-- The data --
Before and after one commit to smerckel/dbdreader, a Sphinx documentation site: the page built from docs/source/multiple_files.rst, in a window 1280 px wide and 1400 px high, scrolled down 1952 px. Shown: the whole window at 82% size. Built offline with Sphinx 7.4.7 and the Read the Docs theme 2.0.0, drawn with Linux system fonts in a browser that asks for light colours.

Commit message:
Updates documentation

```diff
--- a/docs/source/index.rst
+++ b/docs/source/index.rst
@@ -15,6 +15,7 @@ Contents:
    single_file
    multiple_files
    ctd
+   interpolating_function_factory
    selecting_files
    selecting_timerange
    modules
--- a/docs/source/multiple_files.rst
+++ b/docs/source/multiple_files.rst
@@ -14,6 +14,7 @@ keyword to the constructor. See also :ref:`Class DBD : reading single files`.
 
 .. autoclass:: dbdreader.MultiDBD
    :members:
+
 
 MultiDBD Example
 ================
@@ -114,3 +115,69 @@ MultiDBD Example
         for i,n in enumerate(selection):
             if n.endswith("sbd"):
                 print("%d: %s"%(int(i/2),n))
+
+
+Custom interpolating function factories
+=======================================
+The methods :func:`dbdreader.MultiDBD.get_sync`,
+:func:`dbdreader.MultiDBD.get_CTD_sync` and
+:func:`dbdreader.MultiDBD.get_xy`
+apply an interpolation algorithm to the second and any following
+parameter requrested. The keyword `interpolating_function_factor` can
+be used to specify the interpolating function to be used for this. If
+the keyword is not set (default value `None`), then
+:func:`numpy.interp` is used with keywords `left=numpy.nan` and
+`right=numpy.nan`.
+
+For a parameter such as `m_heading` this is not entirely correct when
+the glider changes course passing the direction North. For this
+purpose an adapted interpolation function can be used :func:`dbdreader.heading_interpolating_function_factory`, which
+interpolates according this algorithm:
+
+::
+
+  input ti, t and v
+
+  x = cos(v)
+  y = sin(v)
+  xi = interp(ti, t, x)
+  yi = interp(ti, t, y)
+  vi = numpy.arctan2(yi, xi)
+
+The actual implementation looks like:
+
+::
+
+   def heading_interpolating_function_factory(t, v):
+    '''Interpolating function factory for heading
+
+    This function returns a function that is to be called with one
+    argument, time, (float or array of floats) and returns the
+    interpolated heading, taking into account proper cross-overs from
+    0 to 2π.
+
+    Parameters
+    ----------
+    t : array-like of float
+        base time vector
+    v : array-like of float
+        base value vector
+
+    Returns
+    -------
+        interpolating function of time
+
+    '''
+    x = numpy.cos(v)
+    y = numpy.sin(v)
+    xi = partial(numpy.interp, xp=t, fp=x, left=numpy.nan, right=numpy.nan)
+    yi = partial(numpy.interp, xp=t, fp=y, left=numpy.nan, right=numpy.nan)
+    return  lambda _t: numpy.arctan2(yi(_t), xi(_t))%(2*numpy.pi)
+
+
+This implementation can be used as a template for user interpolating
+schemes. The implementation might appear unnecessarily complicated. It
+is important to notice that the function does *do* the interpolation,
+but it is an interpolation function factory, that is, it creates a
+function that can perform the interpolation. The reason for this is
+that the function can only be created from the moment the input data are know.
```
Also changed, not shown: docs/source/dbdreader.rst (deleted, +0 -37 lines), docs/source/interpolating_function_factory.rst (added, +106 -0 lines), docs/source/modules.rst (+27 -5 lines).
--
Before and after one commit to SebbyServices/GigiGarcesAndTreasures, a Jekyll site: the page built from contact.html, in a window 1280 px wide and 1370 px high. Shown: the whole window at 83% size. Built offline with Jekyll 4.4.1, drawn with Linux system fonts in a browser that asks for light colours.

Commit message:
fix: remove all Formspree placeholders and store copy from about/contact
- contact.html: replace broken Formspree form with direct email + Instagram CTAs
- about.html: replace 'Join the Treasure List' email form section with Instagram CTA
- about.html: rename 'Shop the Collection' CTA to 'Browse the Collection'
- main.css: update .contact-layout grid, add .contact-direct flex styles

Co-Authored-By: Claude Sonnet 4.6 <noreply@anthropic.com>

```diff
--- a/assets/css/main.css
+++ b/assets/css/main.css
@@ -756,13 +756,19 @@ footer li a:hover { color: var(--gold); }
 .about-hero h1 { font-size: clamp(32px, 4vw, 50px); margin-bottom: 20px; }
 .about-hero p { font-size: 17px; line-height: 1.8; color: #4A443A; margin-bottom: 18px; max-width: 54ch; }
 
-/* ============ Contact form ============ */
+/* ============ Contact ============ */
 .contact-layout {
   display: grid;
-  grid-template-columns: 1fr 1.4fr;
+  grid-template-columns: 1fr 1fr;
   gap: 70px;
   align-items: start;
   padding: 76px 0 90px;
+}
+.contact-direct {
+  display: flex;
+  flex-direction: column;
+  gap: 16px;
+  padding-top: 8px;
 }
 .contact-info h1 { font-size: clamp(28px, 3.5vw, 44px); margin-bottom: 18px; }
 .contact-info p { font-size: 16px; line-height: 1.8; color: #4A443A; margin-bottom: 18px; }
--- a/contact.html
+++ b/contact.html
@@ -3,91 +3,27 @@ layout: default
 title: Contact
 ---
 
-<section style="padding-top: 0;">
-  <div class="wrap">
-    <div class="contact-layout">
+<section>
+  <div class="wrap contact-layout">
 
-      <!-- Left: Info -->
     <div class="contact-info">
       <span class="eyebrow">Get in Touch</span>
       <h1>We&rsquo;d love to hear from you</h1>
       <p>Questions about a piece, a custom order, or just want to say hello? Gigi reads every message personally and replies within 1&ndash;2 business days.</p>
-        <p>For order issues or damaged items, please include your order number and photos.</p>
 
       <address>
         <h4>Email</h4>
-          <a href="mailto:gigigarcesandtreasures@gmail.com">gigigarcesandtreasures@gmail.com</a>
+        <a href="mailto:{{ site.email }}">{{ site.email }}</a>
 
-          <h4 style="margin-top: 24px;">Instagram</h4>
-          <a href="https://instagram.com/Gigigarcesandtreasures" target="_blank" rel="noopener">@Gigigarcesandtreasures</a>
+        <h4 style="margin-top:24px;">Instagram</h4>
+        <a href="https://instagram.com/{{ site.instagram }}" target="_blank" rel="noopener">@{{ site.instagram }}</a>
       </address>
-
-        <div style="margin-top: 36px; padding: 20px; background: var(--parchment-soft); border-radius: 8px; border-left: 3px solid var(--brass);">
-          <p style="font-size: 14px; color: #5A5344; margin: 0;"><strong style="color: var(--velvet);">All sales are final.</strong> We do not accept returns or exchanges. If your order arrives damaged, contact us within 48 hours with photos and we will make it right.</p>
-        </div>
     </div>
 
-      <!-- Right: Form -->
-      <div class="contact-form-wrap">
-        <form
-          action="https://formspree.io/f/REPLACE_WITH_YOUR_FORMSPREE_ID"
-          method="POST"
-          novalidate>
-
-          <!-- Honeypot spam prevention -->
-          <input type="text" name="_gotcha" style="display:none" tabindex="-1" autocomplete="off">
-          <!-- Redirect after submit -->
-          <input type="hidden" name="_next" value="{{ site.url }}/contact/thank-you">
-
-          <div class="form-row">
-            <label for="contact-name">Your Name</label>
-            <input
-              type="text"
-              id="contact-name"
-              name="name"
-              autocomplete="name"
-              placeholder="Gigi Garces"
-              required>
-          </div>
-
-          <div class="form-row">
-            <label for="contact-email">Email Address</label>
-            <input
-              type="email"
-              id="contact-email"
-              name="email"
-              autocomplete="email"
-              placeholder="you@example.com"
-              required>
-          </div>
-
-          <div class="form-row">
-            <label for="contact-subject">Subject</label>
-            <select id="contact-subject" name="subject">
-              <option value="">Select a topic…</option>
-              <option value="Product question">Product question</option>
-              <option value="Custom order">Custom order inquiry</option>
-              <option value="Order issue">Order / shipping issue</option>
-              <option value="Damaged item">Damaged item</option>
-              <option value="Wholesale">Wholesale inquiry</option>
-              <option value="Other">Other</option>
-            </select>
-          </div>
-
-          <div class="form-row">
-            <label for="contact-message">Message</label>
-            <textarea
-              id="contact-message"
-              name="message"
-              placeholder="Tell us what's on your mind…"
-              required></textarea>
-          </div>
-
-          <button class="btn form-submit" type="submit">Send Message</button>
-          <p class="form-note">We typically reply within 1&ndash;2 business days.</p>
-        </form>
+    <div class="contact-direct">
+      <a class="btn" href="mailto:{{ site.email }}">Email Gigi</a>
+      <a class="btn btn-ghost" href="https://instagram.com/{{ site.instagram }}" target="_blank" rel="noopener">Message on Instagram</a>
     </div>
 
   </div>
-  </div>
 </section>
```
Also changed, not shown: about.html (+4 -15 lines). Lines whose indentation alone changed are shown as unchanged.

-- What is needed --
Select every line in the records above that contains the word "after".

-- Exercise solution --
Before and after one commit to smerckel/dbdreader, a Sphinx documentation site: the page built from docs/source/multiple_files.rst, in a window 1280 px wide and 1400 px high, scrolled down 1952 px. Shown: the whole window at 82% size. Built offline with Sphinx 7.4.7 and the Read the Docs theme 2.0.0, drawn with Linux system fonts in a browser that asks for light colours.
Before and after one commit to SebbyServices/GigiGarcesAndTreasures, a Jekyll site: the page built from contact.html, in a window 1280 px wide and 1370 px high. Shown: the whole window at 83% size. Built offline with Jekyll 4.4.1, drawn with Linux system fonts in a browser that asks for light colours.
-          <!-- Redirect after submit -->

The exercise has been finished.